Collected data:
------------------------------

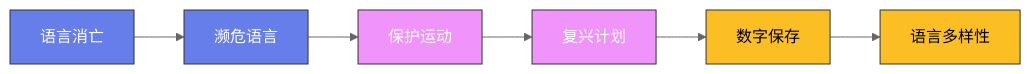
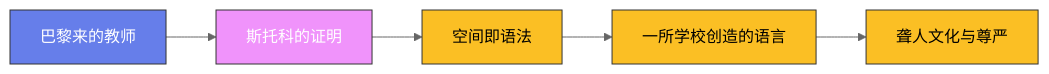
One commit to Fengur/Fengur.github.io changed the diagram in content/posts/ModelCreate/语言学/14-手语语言学.md. Above: the diagram before and after it, drawn with Mermaid (neutral theme). The commit also changed other lines of this file and 505 other files, not shown here.

First line of the commit message:
content(blog): ModelCreate 全站质量修复——front matter 补全、占位图修复、事实错误修正、注水文重写

````diff
--- a/content/posts/ModelCreate/语言学/14-手语语言学.md
+++ b/content/posts/ModelCreate/语言学/14-手语语言学.md
@@ -35,16 +38,21 @@
 ```mermaid
 graph LR
-    A["语言消亡"] --> B["濒危语言"]
-    B --> C["保护运动"]
-    C --> D["复兴计划"]
-    D --> E["数字保存"]
-    E --> F["语言多样性"]
+    A["巴黎来的教师"]
+    B["斯托科的证明"]
+    C["空间即语法"]
+    D["一所学校创造的语言"]
+    E["聋人文化与尊严"]
+
+    A --> B
+    B --> C
+    C --> D
+    D --> E
 
     classDef early fill:#667eea,stroke:#333,color:white
     classDef mid fill:#f093fb,stroke:#333,color:white
     classDef modern fill:#fbbf24,stroke:#333,color:black
 
-    class A,B early
-    class C,D mid
-    class E,F modern
+    class A early
+    class B mid
+    class C,D,E modern
 ```
````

------------------------------

• Problem requirements: If a line in the entries includes the word "posts", copy that line out.

• Task response:
One commit to Fengur/Fengur.github.io changed the diagram in content/posts/ModelCreate/语言学/14-手语语言学.md. Above: the diagram before and after it, drawn with Mermaid (neutral theme). The commit also changed other lines of this file and 505 other files, not shown here.
--- a/content/posts/ModelCreate/语言学/14-手语语言学.md
+++ b/content/posts/ModelCreate/语言学/14-手语语言学.md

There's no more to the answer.